Ten times (twelve if we add the references in 16:9,17) Mark’s Gospel describes the exorcisms accomplished by Jesus or his follows as “casting out (ekballein) a demon (or demons).”1 In a short note Graham Twelftree2 says that this is “the first time it [ekballein] is used in relationship to exorcism.” Matthew used similar language thirteen times and Luke used it nine times. However, this terminology does not occur in John’s Gospel (but see John 12:31), Acts or the other New Testament writings. The use of this expression is confined to Jesus’ exorcisms and those accomplished by his immediate contemporaries as narrated in the Synoptic Gospels. Is this restrictive use just accidental, due to the number and kind of Greek materials that have survived, or is this usage something that Jesus himself introduced for a specific reason?
Within the scope of its usage in the Synoptic Gospels, Mark’s narrative never has Jesus use this terminology explicitly. The closest analogy is in Mark 3:23 when Jesus responds to the Beelzebul charge by asking “How can Satan cast out (ekballein) Satan?” The other uses arise in the course of Mark’s description of actions Jesus or others do, or are questions or accusations others state to Jesus (3:22; 9:18,28). Specifically in the contexts where Jesus appoints the Twelve (3:14-15) and sends them on mission (6:7,13), Mark notes that Jesus gave them power to “cast out demons.”

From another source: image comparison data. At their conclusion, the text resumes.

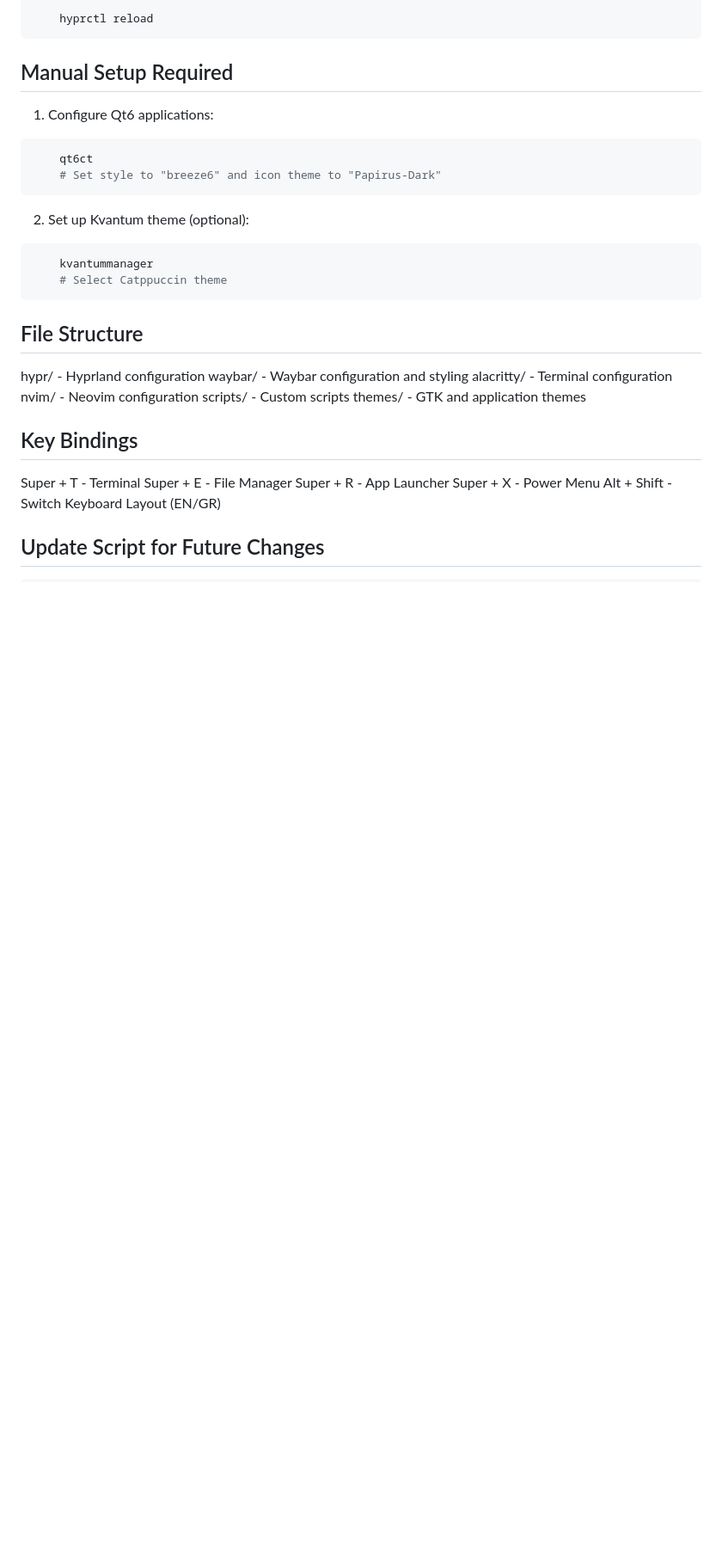
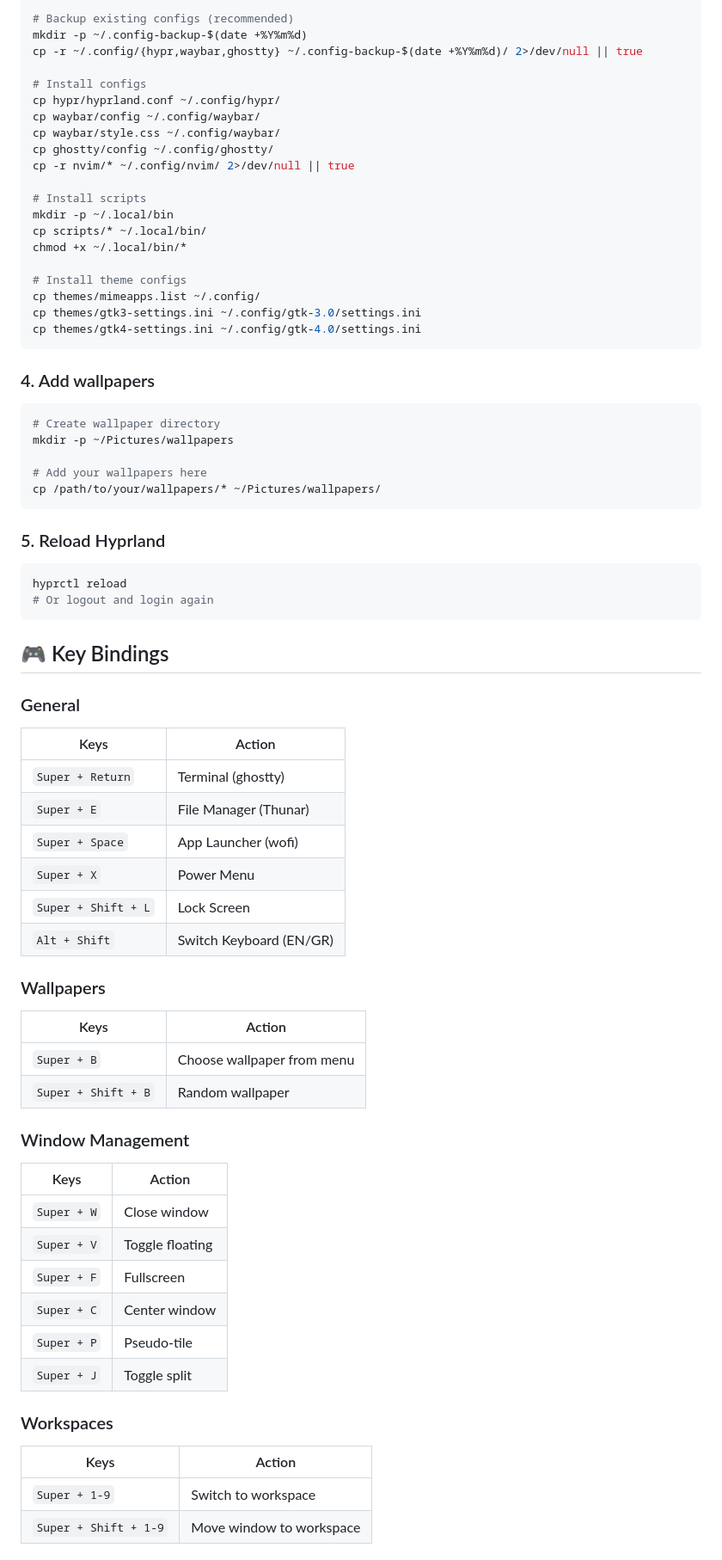
Before and after one commit to adrew25/Arch-linux-Hyprland-simple-Ricing, a Markdown page: README.md, the part around one of its changes. Shown at 86% size. GitHub-like rendering; blank space fills up the shorter version.

````diff
--- a/README.md
+++ b/README.md
@@ -32,39 +52,78 @@ Personal configuration files for Arch Linux with Hyprland.
 ```bash
-    hyprctl reload
+# Backup existing configs (recommended)
+mkdir -p ~/.config-backup-$(date +%Y%m%d)
+cp -r ~/.config/{hypr,waybar,ghostty} ~/.config-backup-$(date +%Y%m%d)/ 2>/dev/null || true
+
+# Install configs
+cp hypr/hyprland.conf ~/.config/hypr/
+cp waybar/config ~/.config/waybar/
+cp waybar/style.css ~/.config/waybar/
+cp ghostty/config ~/.config/ghostty/
+cp -r nvim/* ~/.config/nvim/ 2>/dev/null || true
+
+# Install scripts
+mkdir -p ~/.local/bin
+cp scripts/* ~/.local/bin/
+chmod +x ~/.local/bin/*
+
+# Install theme configs
+cp themes/mimeapps.list ~/.config/
+cp themes/gtk3-settings.ini ~/.config/gtk-3.0/settings.ini
+cp themes/gtk4-settings.ini ~/.config/gtk-4.0/settings.ini
 ```
 
-## Manual Setup Required
-
-1. Configure Qt6 applications:
+### 4. Add wallpapers
 
 ```bash
-    qt6ct
-    # Set style to "breeze6" and icon theme to "Papirus-Dark"
+# Create wallpaper directory
+mkdir -p ~/Pictures/wallpapers
+
+# Add your wallpapers here
+cp /path/to/your/wallpapers/* ~/Pictures/wallpapers/
 ```
 
-2. Set up Kvantum theme (optional):
+### 5. Reload Hyprland
 
 ```bash
-    kvantummanager
-    # Select Catppuccin theme
+hyprctl reload
+# Or logout and login again
 ```
 
-## File Structure
+## 🎮 Key Bindings
 
-hypr/ - Hyprland configuration
-waybar/ - Waybar configuration and styling
-alacritty/ - Terminal configuration
-nvim/ - Neovim configuration
-scripts/ - Custom scripts
-themes/ - GTK and application themes
+### General
 
-## Key Bindings
+| Keys                | Action                  |
+| ------------------- | ----------------------- |
+| `Super + Return`    | Terminal (ghostty)      |
+| `Super + E`         | File Manager (Thunar)   |
+| `Super + Space`     | App Launcher (wofi)     |
+| `Super + X`         | Power Menu              |
+| `Super + Shift + L` | Lock Screen             |
+| `Alt + Shift`       | Switch Keyboard (EN/GR) |
 
-Super + T - Terminal
-Super + E - File Manager
-Super + R - App Launcher
-Super + X - Power Menu
-Alt + Shift - Switch Keyboard Layout (EN/GR)
+### Wallpapers
 
+| Keys                | Action                     |
+| ------------------- | -------------------------- |
+| `Super + B`         | Choose wallpaper from menu |
+| `Super + Shift + B` | Random wallpaper           |
 
-## Update Script for Future Changes
+### Window Management
+
+| Keys        | Action          |
+| ----------- | --------------- |
+| `Super + W` | Close window    |
+| `Super + V` | Toggle floating |
+| `Super + F` | Fullscreen      |
+| `Super + C` | Center window   |
+| `Super + P` | Pseudo-tile     |
+| `Super + J` | Toggle split    |
+
+### Workspaces
+
+| Keys                  | Action                   |
+| --------------------- | ------------------------ |
+| `Super + 1-9`         | Switch to workspace      |
+| `Super + Shift + 1-9` | Move window to workspace |
+
````
Also changed, not shown: other parts of README.md (+212 -32 lines), screenshots/desktop.png (added), screenshots/waybar.png (added), 15 other files.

In the case of Matthew, a similar division occurs. The only occasions where Jesus explicitly claims the power to cast out demons occur in the Beelzeboul controversy (12:26-28) and the appointment of the Twelve (10:8). The rest occur in the narrative framework (8:16; 9:33; 10:1) or on the lips of other characters (7:22; demons at 8:31; 9:34;12:24; 17:19). Luke follows the same pattern. The terminology is on the lips of some characters (9:40,49; 11:15) and the narrative portion of the Gospel (11:14), but primarily it is used by Jesus in his interactions with the Beelzeboul accusation (11:18-20) and his response to the actions of Herod to arrest him (13:32). Luke does not use this specific terminology with respect to the Twelve (although Jesus gives them “authority over all demons” (9:1).
Josephus, writing towards the end of the first century A.D. retells the story of Saul’s plot to kill David and Jonathan’s intervention. Jonathan in a speech to his father Saul pleads for David’s life. He reminds Saul that David is the one who restored him to health “when he drove out (exebalen) the evil spirit and the demons” that attacked Saul, bringing him peace.3 This is the only non-Christian, first century reference I can locate to this terminology outside of the New Testament.
Given this unusual data, we could conclude that this terminology “casting our (ekballein) demons” derives from Jesus himself. Its occurrence in the context of the Beelzeboul controversy, linked with the parable of binding the strong man, indicates that expelling a hostile force in order to release a person from bondage is the fundamental concept. Jesus banished the demons, thus freeing people from their tyranny. In a manner reminiscent of a military campaign, Jesus assaults Satan’s territory and liberates those terrorized and subjected by him. The account in Mark 5 of the person who is demonized by “Legion” suggests the military flavour of these demonic attacks. As Jesus brings in God’s kingly rule, he smashes Satan’s power, destroys his hegemony, and brings freedom to those oppressed by evil. This is the power of his Gospel.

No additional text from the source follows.